▶ **Your assignment**
In the listing below, a line holding "ThemeProvider->>LocalStorage: Save preference" and a line holding "else Has Stored Preference" mark the range. Retype both exactly, with all lines between them.

▶ **Provided information**
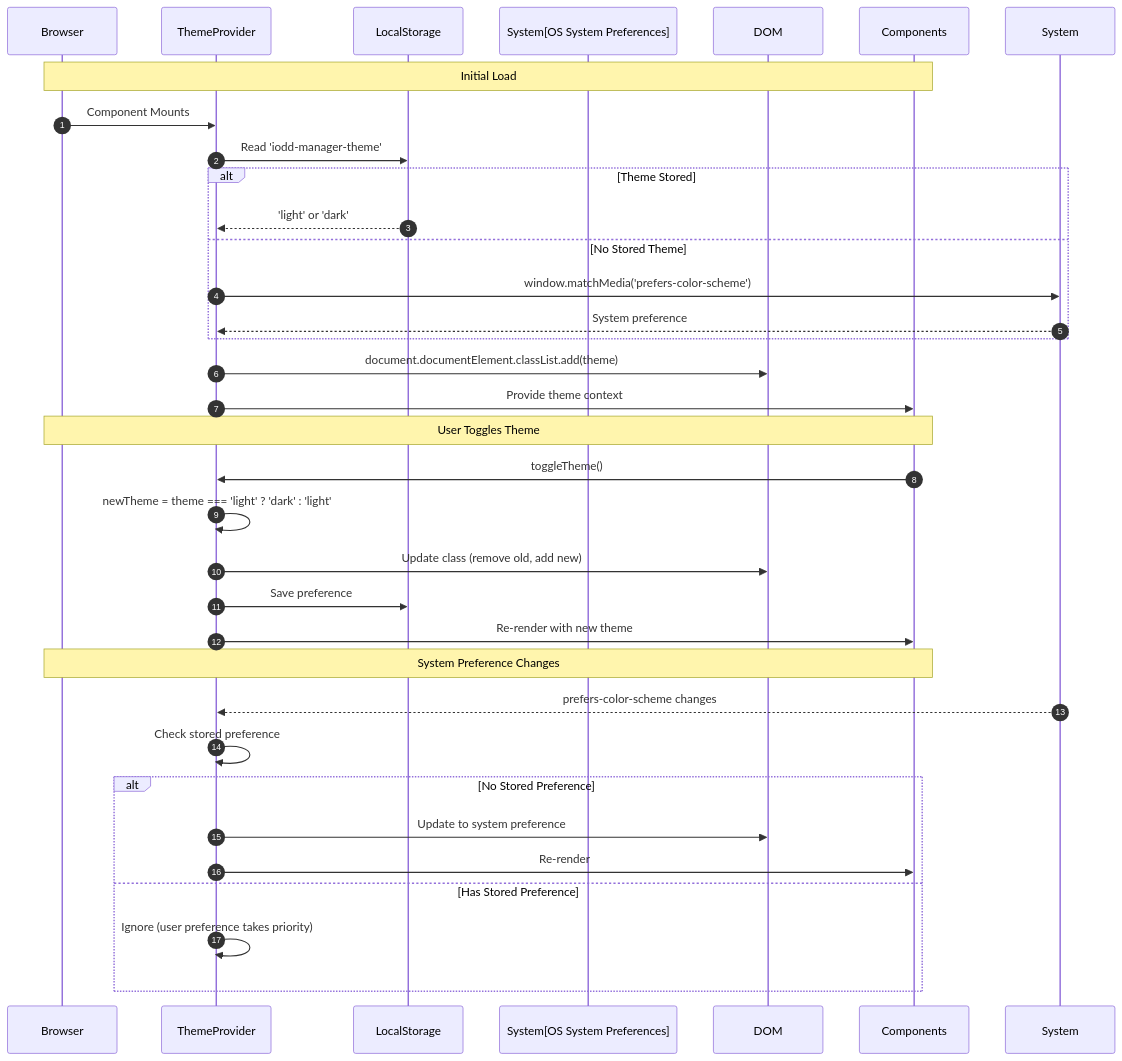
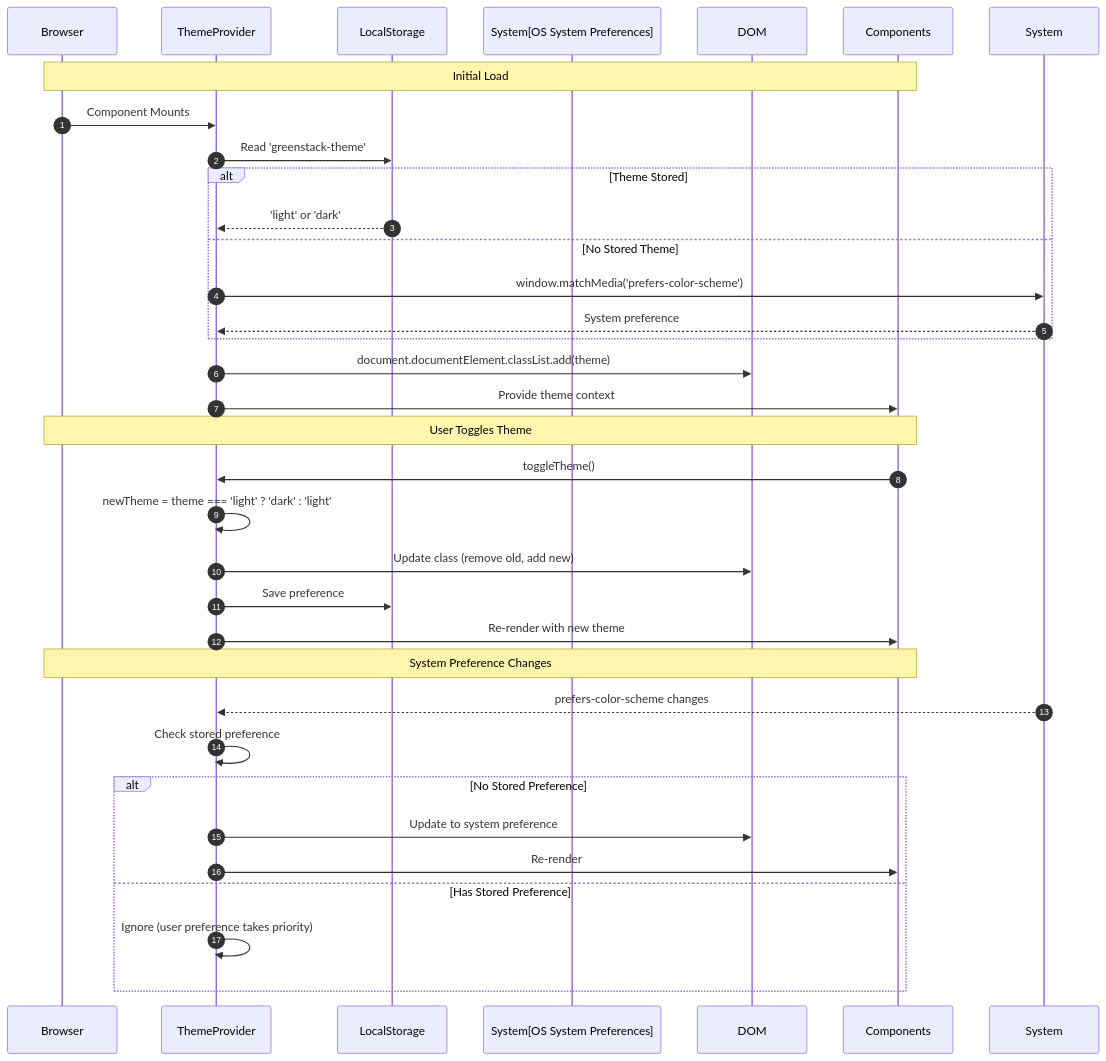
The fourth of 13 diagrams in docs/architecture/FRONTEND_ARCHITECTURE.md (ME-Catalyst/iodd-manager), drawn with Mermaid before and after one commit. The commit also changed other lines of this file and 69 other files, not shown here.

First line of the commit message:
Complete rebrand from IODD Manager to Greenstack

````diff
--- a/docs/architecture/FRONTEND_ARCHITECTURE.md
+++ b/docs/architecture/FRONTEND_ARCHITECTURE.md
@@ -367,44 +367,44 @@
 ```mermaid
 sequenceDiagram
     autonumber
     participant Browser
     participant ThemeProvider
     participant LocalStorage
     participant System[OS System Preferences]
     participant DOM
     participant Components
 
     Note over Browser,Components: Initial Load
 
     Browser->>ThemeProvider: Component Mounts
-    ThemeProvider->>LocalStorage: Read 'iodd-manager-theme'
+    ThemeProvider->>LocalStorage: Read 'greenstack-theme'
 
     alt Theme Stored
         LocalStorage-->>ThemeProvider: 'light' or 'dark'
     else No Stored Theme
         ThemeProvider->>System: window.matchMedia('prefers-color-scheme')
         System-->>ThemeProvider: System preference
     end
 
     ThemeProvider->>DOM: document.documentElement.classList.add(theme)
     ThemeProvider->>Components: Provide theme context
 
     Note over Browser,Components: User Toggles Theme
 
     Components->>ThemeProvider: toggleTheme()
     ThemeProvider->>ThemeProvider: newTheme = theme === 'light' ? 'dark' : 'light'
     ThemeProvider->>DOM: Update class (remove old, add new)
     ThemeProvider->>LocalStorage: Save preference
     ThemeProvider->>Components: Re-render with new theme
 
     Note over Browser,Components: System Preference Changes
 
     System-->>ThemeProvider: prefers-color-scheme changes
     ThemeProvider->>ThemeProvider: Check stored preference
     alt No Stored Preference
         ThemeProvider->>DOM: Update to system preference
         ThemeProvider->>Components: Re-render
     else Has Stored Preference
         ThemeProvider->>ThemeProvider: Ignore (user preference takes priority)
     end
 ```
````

---

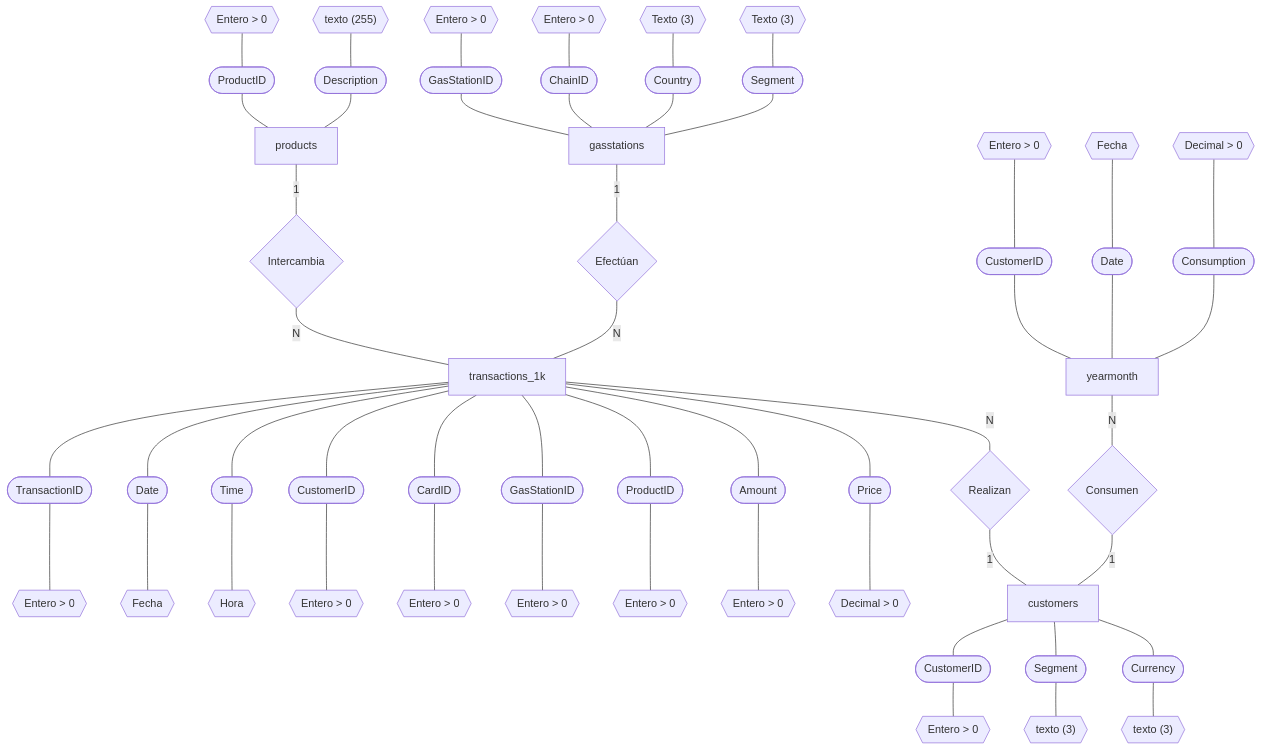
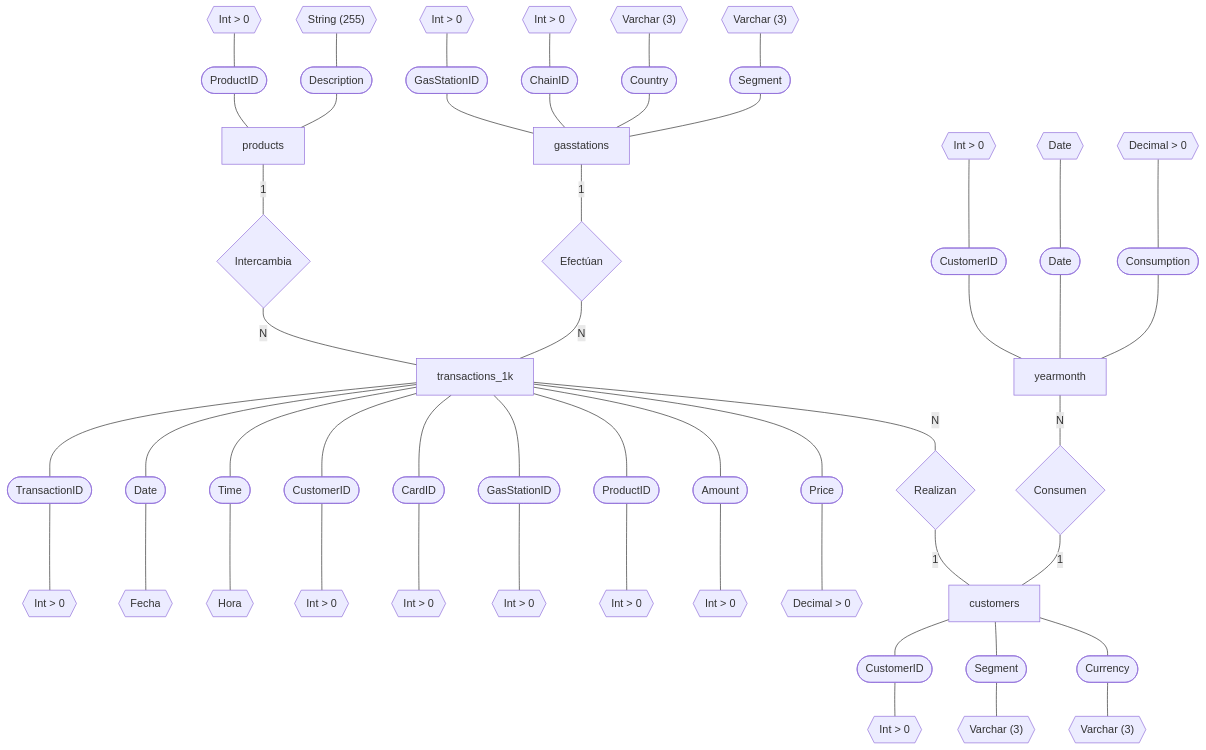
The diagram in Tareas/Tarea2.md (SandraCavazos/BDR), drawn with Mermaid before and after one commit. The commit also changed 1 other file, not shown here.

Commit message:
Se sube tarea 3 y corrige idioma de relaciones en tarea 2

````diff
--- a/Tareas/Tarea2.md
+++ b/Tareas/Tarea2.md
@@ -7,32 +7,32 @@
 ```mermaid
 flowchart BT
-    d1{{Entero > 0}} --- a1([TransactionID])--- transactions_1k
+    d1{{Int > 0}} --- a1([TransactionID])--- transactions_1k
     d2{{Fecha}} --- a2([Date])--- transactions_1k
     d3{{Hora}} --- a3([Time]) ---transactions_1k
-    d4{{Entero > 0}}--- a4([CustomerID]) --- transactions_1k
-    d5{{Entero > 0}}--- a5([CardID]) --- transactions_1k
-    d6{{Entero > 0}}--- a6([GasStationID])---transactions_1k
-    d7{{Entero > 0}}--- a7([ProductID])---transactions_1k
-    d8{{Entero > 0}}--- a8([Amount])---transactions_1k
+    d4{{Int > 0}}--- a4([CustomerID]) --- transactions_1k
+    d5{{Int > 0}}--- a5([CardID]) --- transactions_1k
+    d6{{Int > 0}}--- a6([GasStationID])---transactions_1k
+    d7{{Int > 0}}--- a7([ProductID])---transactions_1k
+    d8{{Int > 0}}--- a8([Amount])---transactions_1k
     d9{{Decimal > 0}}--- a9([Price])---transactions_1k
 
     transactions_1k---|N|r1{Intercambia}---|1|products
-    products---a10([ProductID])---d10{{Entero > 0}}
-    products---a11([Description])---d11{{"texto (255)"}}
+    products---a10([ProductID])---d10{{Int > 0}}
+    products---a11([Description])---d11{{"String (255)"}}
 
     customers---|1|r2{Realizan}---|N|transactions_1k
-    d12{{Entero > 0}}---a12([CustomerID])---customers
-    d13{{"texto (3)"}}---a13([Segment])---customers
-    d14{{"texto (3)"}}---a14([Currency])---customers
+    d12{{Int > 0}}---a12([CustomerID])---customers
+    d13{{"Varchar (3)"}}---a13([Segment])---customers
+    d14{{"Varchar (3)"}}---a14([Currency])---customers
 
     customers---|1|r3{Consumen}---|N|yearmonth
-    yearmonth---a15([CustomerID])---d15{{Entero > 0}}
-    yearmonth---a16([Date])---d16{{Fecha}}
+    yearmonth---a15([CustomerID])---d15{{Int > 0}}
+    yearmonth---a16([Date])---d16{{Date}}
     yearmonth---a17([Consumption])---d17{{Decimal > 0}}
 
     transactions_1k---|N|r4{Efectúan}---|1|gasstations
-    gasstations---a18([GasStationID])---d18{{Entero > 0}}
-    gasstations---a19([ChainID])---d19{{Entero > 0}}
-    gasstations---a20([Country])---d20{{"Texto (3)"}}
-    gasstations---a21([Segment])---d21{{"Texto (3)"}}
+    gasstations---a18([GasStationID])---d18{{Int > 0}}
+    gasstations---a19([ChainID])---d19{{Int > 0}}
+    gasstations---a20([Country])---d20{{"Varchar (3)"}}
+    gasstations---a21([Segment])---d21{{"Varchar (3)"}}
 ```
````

▶ **Answer to this exercise**
     ThemeProvider->>LocalStorage: Save preference
     ThemeProvider->>Components: Re-render with new theme
 
     Note over Browser,Components: System Preference Changes
 
     System-->>ThemeProvider: prefers-color-scheme changes
     ThemeProvider->>ThemeProvider: Check stored preference
     alt No Stored Preference
         ThemeProvider->>DOM: Update to system preference
         ThemeProvider->>Components: Re-render
     else Has Stored Preference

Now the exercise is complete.